Activity:
Across the listing, count the lines that include the string "import". Give nothing besides the number.

Given entries:
________________________

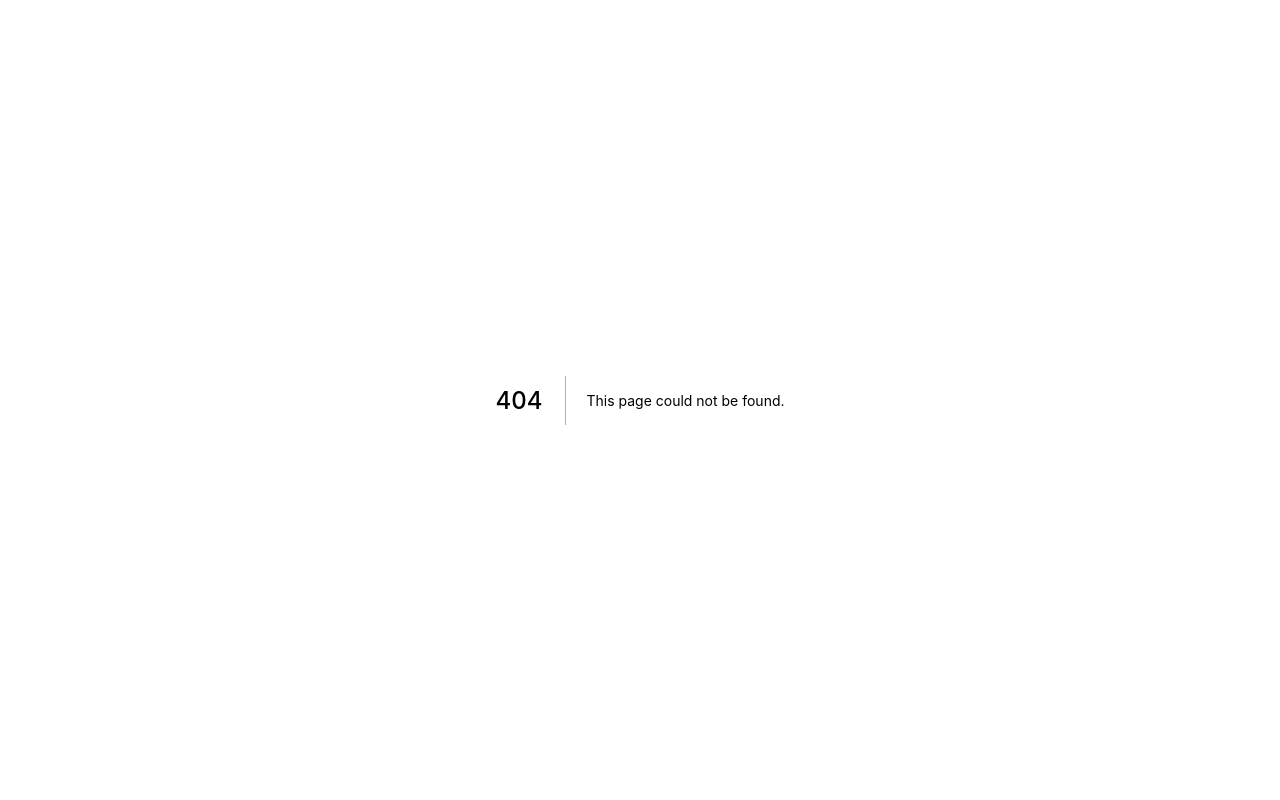
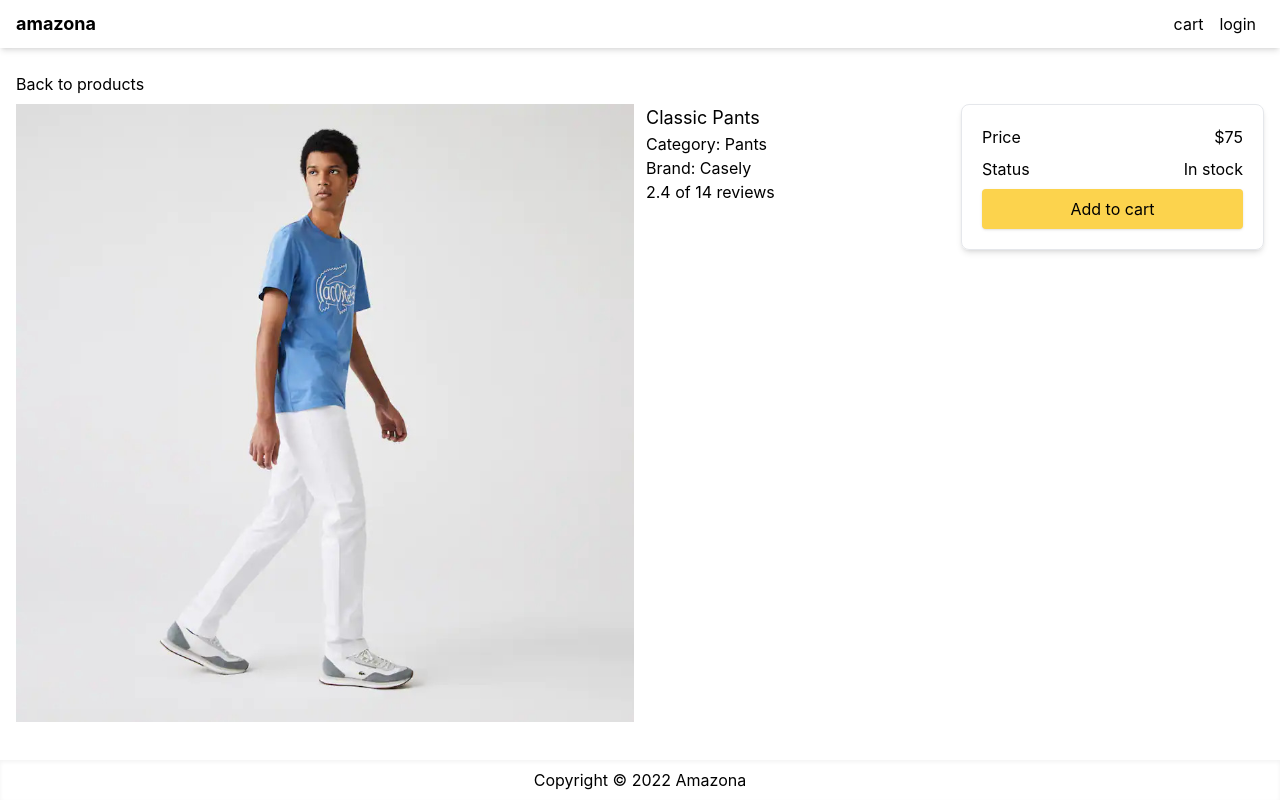
Before and after one commit to pasinduweerarathne/next-ecommerce-app, a Next.js app: page /product/classic-pants in a window 1280 px wide. Before the commit this address had no page. Built offline with nearby package versions, Linux system fonts and the light colour scheme.

Commit message:
add slug

```diff
--- a/package.json
+++ b/package.json
@@ -14,6 +14,7 @@
     "react-dom": "18.2.0"
   },
   "devDependencies": {
+    "@types/react": "^18.0.17",
     "autoprefixer": "^10.4.8",
     "eslint": "8.23.0",
     "eslint-config-next": "12.2.5",
--- /dev/null
+++ b/pages/product/[slug].js
@@ -0,0 +1,65 @@
+import Link from "next/link";
+import Image from "next/image";
+import { useRouter } from "next/router";
+import { data } from "../../utils/data";
+
+import Layout from "../../components/Layout";
+
+const ProductScreen = () => {
+  const { query } = useRouter();
+  const { slug } = query;
+  const product = data.products.find((x) => x.slug === slug);
+
+  if (!product) {
+    return <div>Product not found</div>;
+  }
+
+  return (
+    <Layout title={product.name}>
+      <div className="py-2">
+        <Link href="/">Back to products</Link>
+      </div>
+
+      <div className="grid md:grid-cols-4 md:gap-3">
+        <div className="md:col-span-2">
+          <Image
+            src={product.image}
+            alt={product.name}
+            width={640}
+            height={640}
+            layout="responsive"
+          />
+        </div>
+
+        <div>
+          <ul>
+            <li>
+              <h1 className="text-lg">{product.name}</h1>
+            </li>
+            <li>Category: {product.category}</li>
+            <li>Brand: {product.brand}</li>
+            <li>
+              {product.rating} of {product.numReviews} reviews
+            </li>
+          </ul>
+        </div>
+
+        <div>
+          <div className="card p-5">
+            <div className="mb-2 flex justify-between">
+              <div>Price</div>
+              <div>${product.price}</div>
+            </div>
+            <div className="mb-2 flex justify-between">
+              <div>Status</div>
+              <div>{product.countInStock > 0 ? "In stock" : "Unavailable"}</div>
+            </div>
+            <button className="primary-button w-full">Add to cart</button>
+          </div>
+        </div>
+      </div>
+    </Layout>
+  );
+};
+
+export default ProductScreen;
```
Also changed, not shown: 2 other files (tests, documents, lock files or other folders).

________________________

Answer to this exercise:
5